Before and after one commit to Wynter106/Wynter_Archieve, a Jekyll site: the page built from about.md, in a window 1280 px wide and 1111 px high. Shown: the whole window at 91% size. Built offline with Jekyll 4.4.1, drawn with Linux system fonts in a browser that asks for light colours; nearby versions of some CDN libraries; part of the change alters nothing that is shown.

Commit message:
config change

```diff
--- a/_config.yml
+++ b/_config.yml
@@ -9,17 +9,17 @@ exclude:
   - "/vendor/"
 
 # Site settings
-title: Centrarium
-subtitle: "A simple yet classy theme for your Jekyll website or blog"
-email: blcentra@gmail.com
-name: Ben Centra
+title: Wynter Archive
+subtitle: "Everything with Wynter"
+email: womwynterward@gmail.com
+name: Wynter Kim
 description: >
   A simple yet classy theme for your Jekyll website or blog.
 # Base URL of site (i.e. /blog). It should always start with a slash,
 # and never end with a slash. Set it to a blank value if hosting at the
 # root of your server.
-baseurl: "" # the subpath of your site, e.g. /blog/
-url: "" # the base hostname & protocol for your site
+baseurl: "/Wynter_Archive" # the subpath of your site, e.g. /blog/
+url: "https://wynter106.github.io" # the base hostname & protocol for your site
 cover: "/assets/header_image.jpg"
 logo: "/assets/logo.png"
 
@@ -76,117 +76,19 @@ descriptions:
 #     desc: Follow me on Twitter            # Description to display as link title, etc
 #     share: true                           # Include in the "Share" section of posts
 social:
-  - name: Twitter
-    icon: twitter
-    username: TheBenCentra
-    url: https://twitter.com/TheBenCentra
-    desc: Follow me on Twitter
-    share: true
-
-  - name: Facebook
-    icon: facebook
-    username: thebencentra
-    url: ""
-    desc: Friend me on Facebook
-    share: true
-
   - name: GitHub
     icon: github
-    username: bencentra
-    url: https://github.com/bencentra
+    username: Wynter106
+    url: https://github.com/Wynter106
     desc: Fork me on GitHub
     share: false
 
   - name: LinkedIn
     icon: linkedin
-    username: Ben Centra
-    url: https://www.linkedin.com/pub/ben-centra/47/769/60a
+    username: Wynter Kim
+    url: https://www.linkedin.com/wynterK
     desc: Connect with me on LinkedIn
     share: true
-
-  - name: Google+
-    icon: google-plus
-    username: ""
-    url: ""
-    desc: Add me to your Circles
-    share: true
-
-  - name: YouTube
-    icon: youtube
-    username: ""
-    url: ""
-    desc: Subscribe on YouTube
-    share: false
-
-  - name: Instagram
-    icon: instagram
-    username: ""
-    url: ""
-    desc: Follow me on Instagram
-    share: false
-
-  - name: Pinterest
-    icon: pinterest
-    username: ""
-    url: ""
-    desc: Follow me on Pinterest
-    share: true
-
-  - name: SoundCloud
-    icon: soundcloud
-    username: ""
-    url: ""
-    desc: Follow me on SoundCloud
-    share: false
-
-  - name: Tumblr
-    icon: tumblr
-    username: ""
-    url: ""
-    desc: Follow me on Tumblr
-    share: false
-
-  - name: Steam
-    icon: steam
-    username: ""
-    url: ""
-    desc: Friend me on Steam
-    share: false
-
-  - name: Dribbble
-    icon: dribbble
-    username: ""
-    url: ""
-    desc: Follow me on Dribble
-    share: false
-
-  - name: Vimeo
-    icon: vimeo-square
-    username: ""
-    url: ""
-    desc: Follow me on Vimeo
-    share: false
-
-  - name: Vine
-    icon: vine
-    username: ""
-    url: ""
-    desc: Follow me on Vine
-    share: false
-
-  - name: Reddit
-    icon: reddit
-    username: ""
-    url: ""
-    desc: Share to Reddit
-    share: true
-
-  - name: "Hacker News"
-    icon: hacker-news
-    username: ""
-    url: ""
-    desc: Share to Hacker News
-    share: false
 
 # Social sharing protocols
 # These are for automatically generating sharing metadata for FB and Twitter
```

Task to carry out =>
An answer is complete only when it holds every line above containing the string "https".

Exercise response =>
+url: "https://wynter106.github.io" # the base hostname & protocol for your site
-    url: https://twitter.com/TheBenCentra
-    url: https://github.com/bencentra
+    url: https://github.com/Wynter106
-    url: https://www.linkedin.com/pub/ben-centra/47/769/60a
+    url: https://www.linkedin.com/wynterK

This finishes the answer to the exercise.